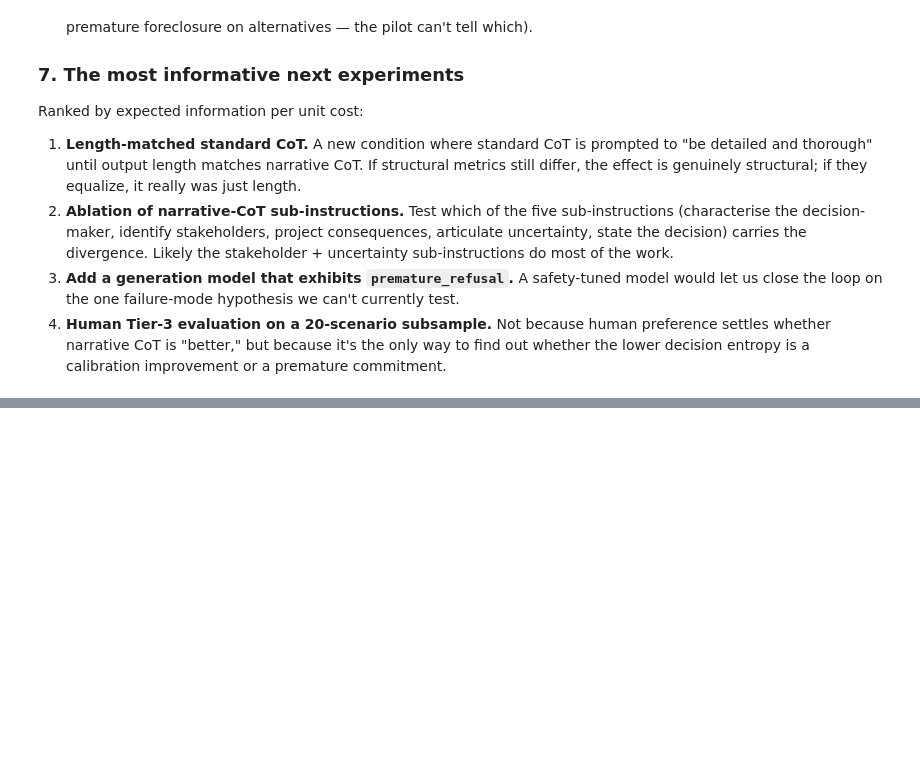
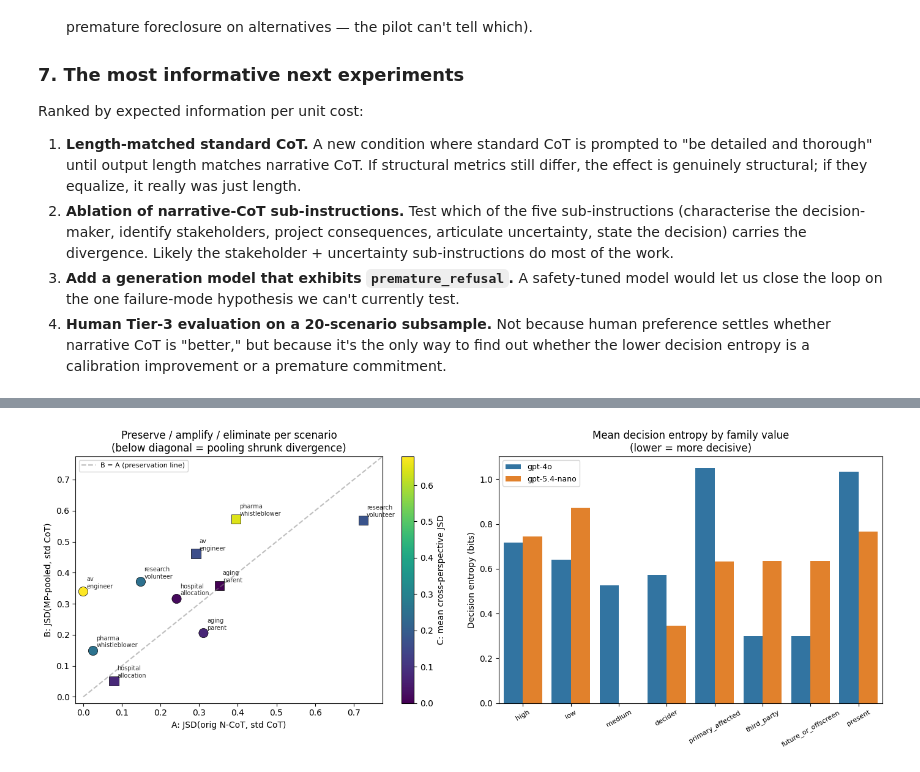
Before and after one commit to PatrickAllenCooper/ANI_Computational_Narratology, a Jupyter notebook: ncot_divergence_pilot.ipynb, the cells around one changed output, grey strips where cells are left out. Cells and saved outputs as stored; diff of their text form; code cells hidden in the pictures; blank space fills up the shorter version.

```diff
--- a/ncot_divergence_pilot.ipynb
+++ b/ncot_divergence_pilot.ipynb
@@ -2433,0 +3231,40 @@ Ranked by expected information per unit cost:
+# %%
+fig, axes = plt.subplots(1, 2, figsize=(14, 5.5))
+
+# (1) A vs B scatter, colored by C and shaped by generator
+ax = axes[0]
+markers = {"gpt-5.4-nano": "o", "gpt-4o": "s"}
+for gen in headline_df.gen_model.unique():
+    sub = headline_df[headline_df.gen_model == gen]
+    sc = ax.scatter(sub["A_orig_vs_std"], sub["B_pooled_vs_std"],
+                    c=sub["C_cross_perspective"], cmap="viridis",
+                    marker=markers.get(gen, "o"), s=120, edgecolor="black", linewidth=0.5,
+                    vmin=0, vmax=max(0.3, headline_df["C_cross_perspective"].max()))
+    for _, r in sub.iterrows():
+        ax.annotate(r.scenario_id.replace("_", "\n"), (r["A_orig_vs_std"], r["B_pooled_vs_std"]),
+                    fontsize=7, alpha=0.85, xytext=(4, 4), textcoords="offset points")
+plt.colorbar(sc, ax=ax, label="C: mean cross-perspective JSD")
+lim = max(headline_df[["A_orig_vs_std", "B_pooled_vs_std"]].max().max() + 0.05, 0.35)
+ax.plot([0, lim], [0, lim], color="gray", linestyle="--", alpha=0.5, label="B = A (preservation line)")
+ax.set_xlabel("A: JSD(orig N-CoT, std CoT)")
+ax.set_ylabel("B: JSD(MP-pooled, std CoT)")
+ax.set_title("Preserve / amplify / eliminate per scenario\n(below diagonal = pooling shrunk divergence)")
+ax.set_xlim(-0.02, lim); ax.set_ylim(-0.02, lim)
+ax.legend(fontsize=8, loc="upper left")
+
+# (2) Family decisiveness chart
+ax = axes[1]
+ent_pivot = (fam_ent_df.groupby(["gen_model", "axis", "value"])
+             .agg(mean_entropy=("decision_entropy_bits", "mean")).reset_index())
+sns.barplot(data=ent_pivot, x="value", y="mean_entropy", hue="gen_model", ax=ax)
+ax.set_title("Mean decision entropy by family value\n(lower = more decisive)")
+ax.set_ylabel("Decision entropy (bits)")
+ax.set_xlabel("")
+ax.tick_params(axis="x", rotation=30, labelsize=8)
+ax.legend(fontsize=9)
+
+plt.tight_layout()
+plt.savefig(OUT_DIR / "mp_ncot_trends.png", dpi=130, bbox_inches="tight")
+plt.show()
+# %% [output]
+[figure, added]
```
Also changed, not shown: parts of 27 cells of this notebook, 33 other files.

--

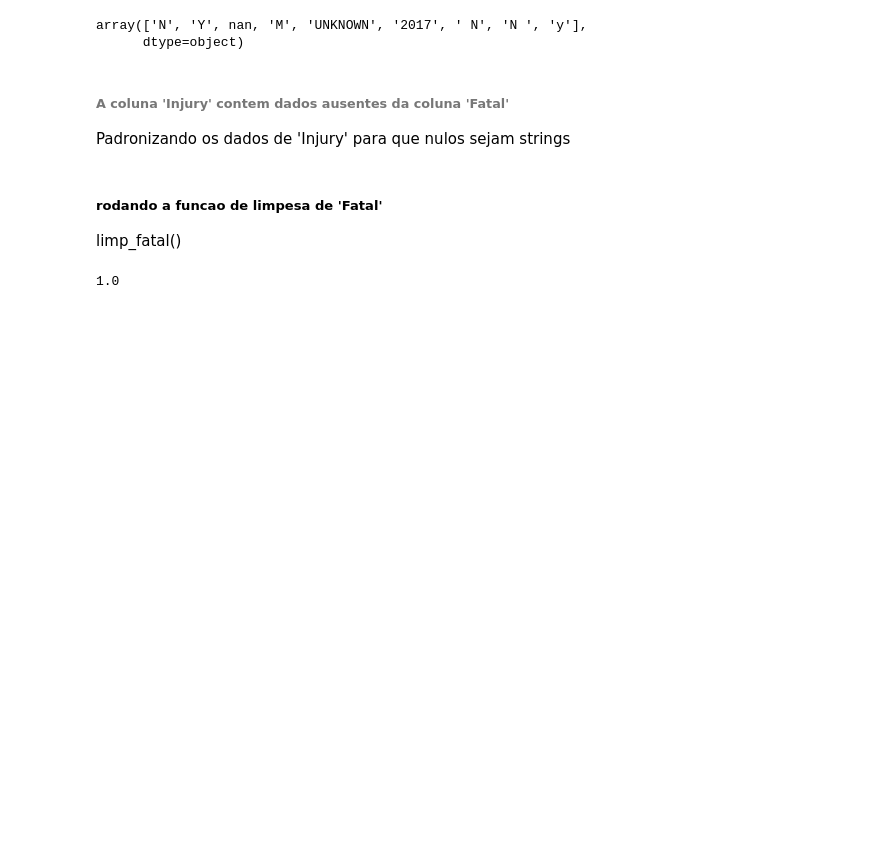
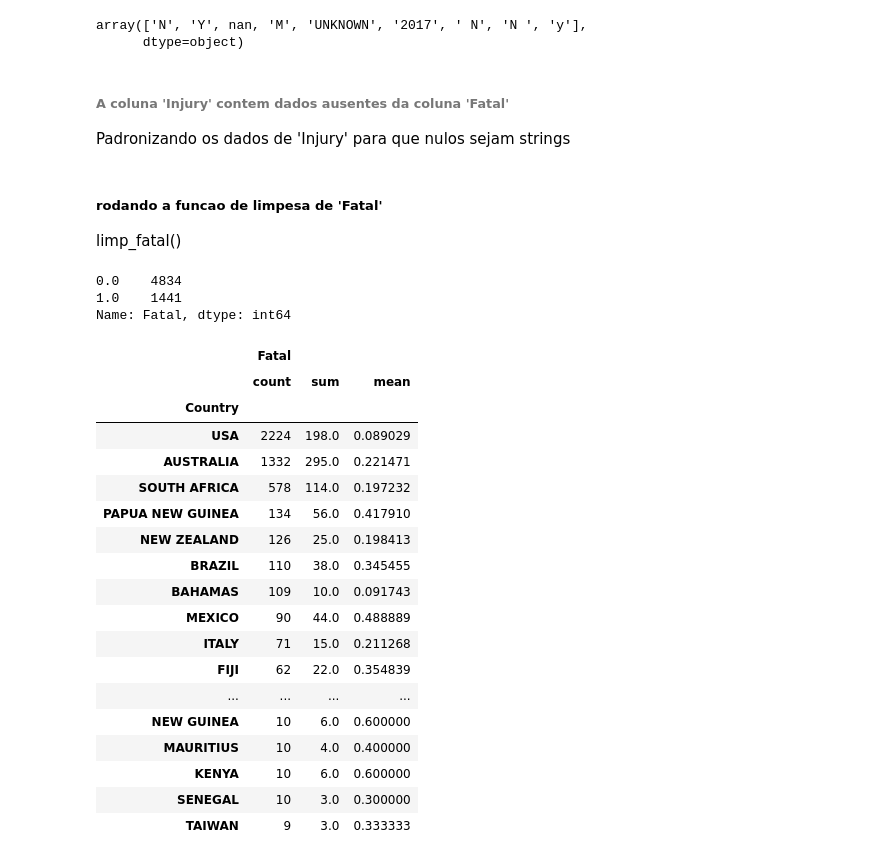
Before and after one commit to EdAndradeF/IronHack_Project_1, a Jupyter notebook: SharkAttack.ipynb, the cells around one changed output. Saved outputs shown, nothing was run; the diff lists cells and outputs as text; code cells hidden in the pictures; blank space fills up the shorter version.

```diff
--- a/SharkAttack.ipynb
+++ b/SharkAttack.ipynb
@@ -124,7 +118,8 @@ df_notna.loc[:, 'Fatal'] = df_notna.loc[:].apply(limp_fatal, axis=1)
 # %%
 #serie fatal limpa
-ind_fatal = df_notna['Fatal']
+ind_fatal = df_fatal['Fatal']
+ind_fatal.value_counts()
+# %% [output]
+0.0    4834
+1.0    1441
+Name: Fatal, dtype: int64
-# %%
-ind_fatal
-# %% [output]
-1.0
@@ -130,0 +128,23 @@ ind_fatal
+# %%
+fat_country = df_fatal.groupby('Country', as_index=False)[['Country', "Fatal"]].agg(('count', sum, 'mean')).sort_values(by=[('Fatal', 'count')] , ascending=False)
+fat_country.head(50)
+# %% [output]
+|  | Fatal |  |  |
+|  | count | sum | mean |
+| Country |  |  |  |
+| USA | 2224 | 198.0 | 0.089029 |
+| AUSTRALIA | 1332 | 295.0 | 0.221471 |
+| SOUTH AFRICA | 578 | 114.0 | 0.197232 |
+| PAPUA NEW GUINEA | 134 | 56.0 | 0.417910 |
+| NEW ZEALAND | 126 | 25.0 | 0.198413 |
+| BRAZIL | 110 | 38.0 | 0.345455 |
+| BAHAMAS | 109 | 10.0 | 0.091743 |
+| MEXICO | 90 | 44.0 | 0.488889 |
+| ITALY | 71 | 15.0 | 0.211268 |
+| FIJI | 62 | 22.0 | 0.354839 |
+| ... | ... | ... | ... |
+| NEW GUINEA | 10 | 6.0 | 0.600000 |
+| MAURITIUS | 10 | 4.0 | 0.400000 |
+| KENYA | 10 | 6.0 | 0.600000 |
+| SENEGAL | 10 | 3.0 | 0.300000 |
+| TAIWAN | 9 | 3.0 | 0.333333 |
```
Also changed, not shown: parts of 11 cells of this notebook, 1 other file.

==

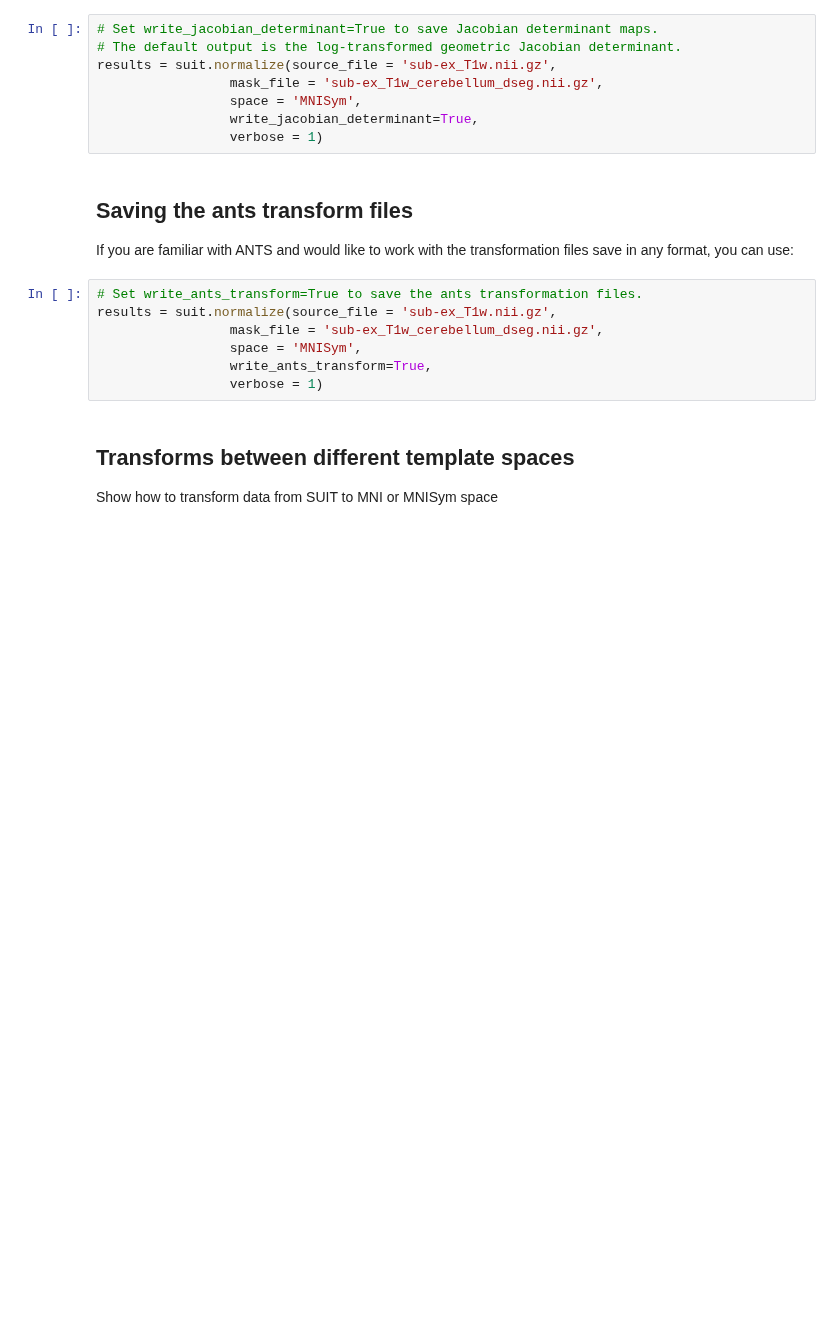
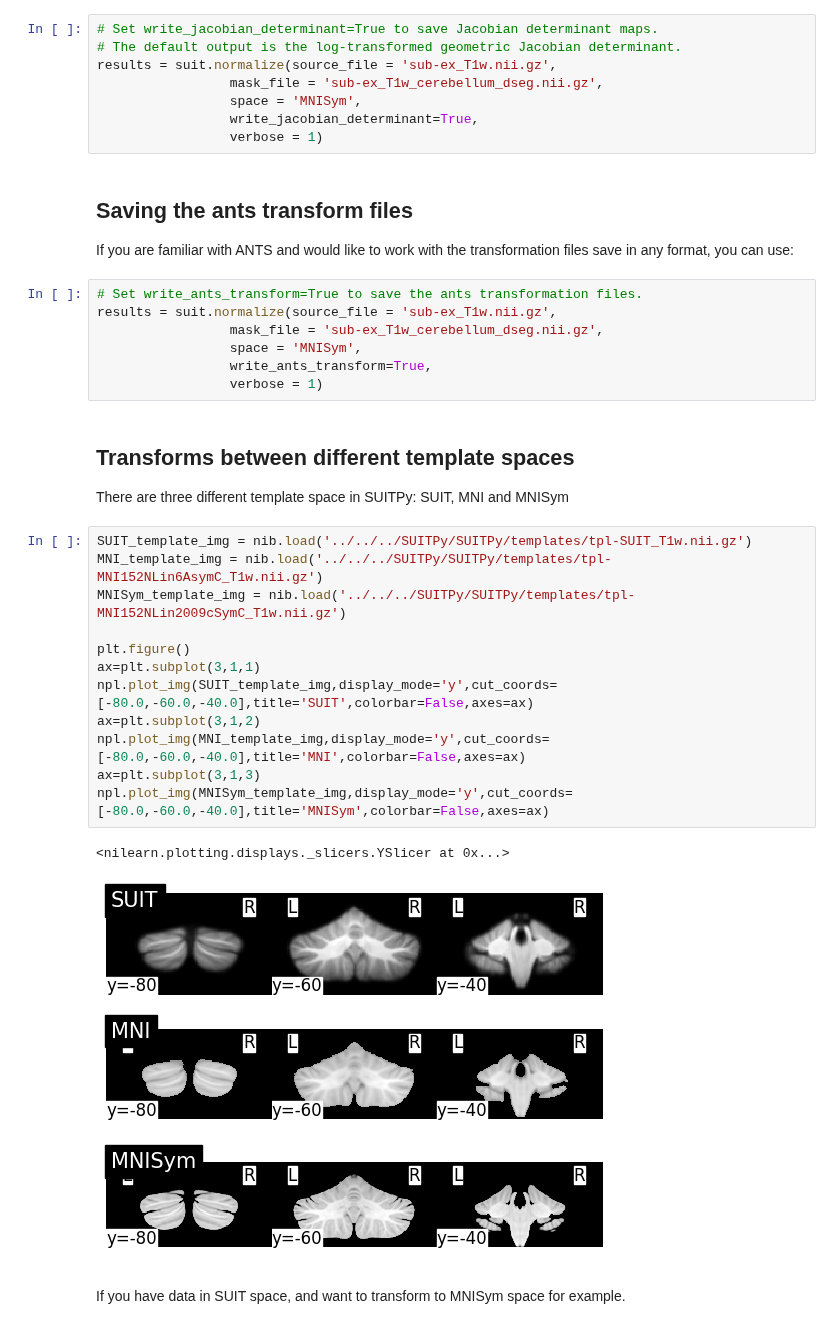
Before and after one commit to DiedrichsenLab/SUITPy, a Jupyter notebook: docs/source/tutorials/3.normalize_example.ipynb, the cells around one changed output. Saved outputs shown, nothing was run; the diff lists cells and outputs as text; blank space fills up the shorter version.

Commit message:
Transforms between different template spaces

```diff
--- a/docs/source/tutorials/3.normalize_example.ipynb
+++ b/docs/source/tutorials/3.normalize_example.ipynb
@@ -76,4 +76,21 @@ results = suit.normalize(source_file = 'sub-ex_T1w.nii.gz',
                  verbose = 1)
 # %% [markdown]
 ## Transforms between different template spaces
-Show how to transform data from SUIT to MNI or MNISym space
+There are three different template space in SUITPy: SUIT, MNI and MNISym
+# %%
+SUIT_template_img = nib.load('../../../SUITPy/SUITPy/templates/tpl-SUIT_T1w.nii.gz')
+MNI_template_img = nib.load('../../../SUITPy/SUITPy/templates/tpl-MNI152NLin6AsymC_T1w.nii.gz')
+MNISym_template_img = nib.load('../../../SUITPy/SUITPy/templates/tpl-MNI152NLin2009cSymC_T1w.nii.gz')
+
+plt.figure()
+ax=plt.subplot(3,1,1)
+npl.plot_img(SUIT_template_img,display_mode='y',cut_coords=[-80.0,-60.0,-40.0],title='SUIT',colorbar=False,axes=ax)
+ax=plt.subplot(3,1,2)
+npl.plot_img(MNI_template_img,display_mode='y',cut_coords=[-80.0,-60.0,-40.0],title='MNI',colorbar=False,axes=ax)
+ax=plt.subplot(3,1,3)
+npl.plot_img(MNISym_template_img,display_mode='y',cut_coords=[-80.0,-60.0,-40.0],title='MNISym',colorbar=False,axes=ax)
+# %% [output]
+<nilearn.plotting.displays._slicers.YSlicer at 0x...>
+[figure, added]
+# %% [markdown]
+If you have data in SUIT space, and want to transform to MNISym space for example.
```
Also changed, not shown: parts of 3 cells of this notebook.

▸ **EXERCISE INSTRUCTIONS**
Look through the data above for the string "fontsize" and copy every line where it appears.

▸ **TASK ANSWER**
+                    fontsize=7, alpha=0.85, xytext=(4, 4), textcoords="offset points")
+ax.legend(fontsize=8, loc="upper left")
+ax.legend(fontsize=9)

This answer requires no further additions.